Hand picking them is the most effective way to get rid of them organically. They make a perfect snack for any birds you might have. Trust me, it beats squishing them. You are sure to have it all over you if you go that route. They are just to big for that. If you don't have birds then you can always drop them into a bucket of soapy water.
I'm not sure why the one on the bottom is flesh colored. I've never seen that before. It kind of creeps me out. It looks like a finger. You can see their horn-like tails in the picture on the right. They are such a pretty color don't you think?
May all your plants be free of tomato horn worms!

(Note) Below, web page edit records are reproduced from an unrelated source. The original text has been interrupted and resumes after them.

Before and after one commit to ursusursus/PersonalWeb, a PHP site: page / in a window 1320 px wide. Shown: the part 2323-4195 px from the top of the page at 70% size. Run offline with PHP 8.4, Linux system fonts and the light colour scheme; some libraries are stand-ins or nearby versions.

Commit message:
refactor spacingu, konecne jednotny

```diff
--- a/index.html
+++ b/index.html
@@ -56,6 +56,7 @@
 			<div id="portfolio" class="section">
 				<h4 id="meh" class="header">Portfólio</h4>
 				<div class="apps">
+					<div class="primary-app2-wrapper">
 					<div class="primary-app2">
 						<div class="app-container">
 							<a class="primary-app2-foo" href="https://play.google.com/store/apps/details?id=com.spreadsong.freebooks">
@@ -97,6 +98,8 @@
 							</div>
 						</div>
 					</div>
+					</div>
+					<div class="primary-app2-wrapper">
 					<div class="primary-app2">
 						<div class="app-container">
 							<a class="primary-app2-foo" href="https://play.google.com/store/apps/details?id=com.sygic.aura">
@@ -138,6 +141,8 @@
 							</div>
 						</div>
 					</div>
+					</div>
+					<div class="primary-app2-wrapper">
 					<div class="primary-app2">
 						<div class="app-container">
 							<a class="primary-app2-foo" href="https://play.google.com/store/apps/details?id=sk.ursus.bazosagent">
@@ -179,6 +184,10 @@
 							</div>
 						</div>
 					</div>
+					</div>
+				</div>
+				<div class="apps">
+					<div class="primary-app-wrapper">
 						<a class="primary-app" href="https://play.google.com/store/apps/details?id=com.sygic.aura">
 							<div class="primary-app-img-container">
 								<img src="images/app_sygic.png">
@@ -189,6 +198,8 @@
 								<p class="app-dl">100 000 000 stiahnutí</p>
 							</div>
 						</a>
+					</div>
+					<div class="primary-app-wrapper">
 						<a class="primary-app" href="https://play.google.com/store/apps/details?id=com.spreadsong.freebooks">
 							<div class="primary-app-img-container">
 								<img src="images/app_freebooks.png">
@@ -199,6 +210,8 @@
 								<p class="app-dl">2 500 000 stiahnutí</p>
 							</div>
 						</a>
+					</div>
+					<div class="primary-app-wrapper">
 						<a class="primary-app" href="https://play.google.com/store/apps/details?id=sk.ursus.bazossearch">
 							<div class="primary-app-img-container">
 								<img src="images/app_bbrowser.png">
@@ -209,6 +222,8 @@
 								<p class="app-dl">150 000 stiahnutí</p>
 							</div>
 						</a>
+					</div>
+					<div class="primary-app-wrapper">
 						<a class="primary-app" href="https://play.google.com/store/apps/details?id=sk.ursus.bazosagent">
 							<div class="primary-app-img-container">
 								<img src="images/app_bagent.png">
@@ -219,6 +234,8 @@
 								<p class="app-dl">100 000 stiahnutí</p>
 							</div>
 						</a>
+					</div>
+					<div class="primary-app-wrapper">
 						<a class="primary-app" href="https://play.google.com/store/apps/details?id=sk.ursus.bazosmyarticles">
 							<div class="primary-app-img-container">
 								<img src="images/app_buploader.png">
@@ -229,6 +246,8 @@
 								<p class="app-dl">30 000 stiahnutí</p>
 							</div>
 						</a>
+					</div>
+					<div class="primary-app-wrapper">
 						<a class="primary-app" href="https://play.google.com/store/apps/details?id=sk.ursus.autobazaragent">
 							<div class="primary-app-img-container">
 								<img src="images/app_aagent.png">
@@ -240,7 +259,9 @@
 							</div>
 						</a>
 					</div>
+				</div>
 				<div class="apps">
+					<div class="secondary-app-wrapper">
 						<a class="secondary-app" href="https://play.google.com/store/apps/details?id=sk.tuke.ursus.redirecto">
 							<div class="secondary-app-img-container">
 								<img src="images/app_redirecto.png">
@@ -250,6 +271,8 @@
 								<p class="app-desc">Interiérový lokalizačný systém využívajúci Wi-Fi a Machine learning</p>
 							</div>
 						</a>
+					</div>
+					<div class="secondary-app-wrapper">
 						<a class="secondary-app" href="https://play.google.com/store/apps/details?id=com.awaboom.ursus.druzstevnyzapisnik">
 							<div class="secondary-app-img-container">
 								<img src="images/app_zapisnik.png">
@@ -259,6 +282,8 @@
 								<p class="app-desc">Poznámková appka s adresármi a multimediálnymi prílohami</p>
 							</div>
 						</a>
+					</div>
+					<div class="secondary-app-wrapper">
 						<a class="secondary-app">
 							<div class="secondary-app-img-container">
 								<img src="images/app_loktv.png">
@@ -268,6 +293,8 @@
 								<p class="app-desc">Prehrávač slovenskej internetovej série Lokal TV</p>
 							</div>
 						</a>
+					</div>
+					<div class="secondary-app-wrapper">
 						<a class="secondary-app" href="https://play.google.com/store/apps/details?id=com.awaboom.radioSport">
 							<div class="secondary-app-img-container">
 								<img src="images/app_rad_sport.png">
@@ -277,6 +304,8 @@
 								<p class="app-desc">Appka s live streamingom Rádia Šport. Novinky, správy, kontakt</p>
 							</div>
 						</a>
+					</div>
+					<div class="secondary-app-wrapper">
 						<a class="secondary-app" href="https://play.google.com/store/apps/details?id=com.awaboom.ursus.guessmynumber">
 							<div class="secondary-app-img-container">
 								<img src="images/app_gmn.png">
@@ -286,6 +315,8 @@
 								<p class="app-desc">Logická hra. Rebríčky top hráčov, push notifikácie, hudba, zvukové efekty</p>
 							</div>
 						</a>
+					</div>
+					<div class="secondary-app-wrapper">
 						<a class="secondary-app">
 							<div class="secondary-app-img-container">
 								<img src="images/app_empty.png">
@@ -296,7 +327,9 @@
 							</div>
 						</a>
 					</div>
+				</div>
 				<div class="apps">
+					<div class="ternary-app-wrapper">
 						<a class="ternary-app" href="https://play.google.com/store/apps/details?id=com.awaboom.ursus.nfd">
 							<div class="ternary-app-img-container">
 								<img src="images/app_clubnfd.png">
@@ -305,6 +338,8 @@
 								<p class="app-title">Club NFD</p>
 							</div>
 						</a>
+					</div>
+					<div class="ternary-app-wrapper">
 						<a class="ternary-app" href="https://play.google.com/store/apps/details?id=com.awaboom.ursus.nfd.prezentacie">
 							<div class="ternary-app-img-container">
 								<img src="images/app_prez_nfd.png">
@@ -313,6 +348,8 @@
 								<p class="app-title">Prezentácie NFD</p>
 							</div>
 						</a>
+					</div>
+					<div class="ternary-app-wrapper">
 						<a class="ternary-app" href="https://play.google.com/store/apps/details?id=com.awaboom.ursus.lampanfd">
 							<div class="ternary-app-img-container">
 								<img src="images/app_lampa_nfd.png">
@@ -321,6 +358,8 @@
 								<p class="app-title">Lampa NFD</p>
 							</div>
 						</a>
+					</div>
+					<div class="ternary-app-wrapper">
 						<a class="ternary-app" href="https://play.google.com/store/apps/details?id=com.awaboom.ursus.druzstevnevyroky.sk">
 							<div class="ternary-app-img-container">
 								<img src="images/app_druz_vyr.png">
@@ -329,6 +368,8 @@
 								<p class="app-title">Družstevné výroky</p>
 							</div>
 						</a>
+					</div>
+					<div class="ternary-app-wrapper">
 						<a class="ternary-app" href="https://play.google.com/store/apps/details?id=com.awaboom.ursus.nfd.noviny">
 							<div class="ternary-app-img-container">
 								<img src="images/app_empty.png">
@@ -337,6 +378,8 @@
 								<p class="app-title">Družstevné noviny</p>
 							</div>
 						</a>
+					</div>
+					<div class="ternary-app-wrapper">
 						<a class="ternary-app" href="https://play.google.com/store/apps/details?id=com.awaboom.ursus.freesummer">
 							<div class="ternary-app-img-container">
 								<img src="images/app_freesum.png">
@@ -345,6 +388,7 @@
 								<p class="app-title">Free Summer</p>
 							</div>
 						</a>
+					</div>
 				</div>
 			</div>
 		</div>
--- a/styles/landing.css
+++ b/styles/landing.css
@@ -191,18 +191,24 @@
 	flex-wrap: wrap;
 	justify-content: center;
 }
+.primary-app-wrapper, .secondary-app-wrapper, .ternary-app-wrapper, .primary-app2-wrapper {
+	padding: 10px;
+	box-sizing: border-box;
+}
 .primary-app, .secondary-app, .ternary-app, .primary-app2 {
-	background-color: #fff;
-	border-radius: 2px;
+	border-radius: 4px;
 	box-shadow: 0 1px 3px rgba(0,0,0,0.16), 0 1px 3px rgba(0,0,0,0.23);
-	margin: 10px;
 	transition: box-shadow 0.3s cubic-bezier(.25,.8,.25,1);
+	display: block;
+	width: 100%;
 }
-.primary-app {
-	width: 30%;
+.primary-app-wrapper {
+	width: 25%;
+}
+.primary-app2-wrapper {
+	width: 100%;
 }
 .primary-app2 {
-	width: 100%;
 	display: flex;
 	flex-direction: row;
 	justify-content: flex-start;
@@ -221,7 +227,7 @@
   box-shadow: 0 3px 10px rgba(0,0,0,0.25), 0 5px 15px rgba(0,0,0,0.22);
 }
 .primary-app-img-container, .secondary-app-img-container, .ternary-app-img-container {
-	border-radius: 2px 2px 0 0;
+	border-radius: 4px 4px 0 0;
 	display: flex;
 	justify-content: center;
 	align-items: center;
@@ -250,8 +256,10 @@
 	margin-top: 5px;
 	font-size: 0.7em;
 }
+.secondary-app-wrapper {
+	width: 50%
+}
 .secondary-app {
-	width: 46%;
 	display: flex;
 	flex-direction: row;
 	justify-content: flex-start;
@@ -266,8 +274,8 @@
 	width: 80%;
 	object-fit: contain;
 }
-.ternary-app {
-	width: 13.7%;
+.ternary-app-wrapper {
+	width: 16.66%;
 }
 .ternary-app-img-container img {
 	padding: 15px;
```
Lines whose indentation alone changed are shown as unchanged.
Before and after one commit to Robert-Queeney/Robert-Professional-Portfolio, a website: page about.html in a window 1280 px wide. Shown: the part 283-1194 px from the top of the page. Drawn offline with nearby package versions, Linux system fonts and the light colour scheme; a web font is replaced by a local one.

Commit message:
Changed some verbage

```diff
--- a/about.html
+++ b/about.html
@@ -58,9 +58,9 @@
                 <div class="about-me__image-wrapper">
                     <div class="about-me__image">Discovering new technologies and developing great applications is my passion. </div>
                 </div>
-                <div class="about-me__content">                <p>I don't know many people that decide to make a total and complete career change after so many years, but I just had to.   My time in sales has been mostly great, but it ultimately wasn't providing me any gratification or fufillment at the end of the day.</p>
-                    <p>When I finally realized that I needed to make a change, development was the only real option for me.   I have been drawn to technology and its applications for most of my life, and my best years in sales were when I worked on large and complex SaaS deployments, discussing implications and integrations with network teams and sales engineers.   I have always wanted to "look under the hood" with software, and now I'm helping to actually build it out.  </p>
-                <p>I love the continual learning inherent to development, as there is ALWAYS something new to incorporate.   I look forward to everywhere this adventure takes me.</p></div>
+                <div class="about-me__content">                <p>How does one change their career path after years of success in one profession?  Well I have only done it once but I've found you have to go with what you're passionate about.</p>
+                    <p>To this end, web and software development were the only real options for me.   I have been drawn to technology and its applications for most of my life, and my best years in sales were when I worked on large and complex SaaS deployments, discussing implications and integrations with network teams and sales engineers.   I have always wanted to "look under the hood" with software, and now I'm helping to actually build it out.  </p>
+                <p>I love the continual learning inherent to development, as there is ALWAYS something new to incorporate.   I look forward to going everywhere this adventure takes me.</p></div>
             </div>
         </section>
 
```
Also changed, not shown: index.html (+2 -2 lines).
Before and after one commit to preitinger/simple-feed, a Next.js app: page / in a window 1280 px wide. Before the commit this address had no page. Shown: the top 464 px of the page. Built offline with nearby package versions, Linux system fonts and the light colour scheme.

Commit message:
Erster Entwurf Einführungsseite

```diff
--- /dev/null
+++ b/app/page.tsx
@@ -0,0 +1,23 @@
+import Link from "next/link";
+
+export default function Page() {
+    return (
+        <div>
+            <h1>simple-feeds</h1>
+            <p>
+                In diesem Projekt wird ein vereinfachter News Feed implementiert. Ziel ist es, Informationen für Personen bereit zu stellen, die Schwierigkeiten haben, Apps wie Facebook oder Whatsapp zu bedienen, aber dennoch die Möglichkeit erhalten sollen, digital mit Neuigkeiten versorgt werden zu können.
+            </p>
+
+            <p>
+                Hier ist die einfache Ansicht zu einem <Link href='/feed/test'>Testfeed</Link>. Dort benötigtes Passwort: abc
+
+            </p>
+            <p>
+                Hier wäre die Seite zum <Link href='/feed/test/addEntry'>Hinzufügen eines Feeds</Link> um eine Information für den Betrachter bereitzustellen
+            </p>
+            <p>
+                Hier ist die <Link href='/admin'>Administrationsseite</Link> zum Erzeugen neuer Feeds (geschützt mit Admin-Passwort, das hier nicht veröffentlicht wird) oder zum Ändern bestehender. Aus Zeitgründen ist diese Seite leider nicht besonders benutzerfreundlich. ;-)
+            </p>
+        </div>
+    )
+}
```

Garlic is one of my favorite things to grow. Every spring when it comes up it reminds me that summer is not far off and I'll be outside planting soon. It also seems to withstand hail pretty well. Aren't we happy about that! The stem got beet up pretty bad but the bulb was safe and sound several inches underground.
I started my garlic 4 years ago and have been building it up since then. Each year saving more and more back to plant and thus increasing my stock.
After the garlic is pulled it has to sit out of sun and rain for a few days to a week. When they are done curing then the roots and tops are trimmed. They are then ready for storage. In the fall we will bring out the some of the bulbs to plant for next summer.
In North Dakota it is best to grow a hard-neck variety. This is a long day type. Long day refers to how many hours of sunlight the garlic need. Long day type need more sunlight hours so they work great in the northern parts of the country where summer days are long. Short day is just the opposite and need fewer hours to thrive. They are grown in the southern stated.
The hard-neck refers to the top or stem. It is indeed very hard. It must be cut off with sharp knife or kitchen shears. Hard-neck garlic can not be braided like soft-neck garlic for this very reason.
A few weeks ago we harvested the garlic scapes. Garlic scapes are the blooms of the garlic. They are very funny looking things. The stem grows up several feet then curls over and around with the bloom on the end. You cut them off about eight inches below the bloom and that is your garlic scape. It can be used just like garlic or you can pickle it like we like to do. It is absolutely delicious spread on a sandwich.
They look like miniature garlic cloves don't they. We are excited to grow garlic from these tiny little bubils!
Happy garlic eating!
P.S. If you are looking for the post on the hail damage you can find it after the post on multiplier onions. Just keep scrolling down.
Hello, I'm Jaci. I love gardening and being outside in God's amazing creation. I'm passionate about whole foods and clean eating. I look forward to sharing my farming adventures and helping you reach your gardening goals!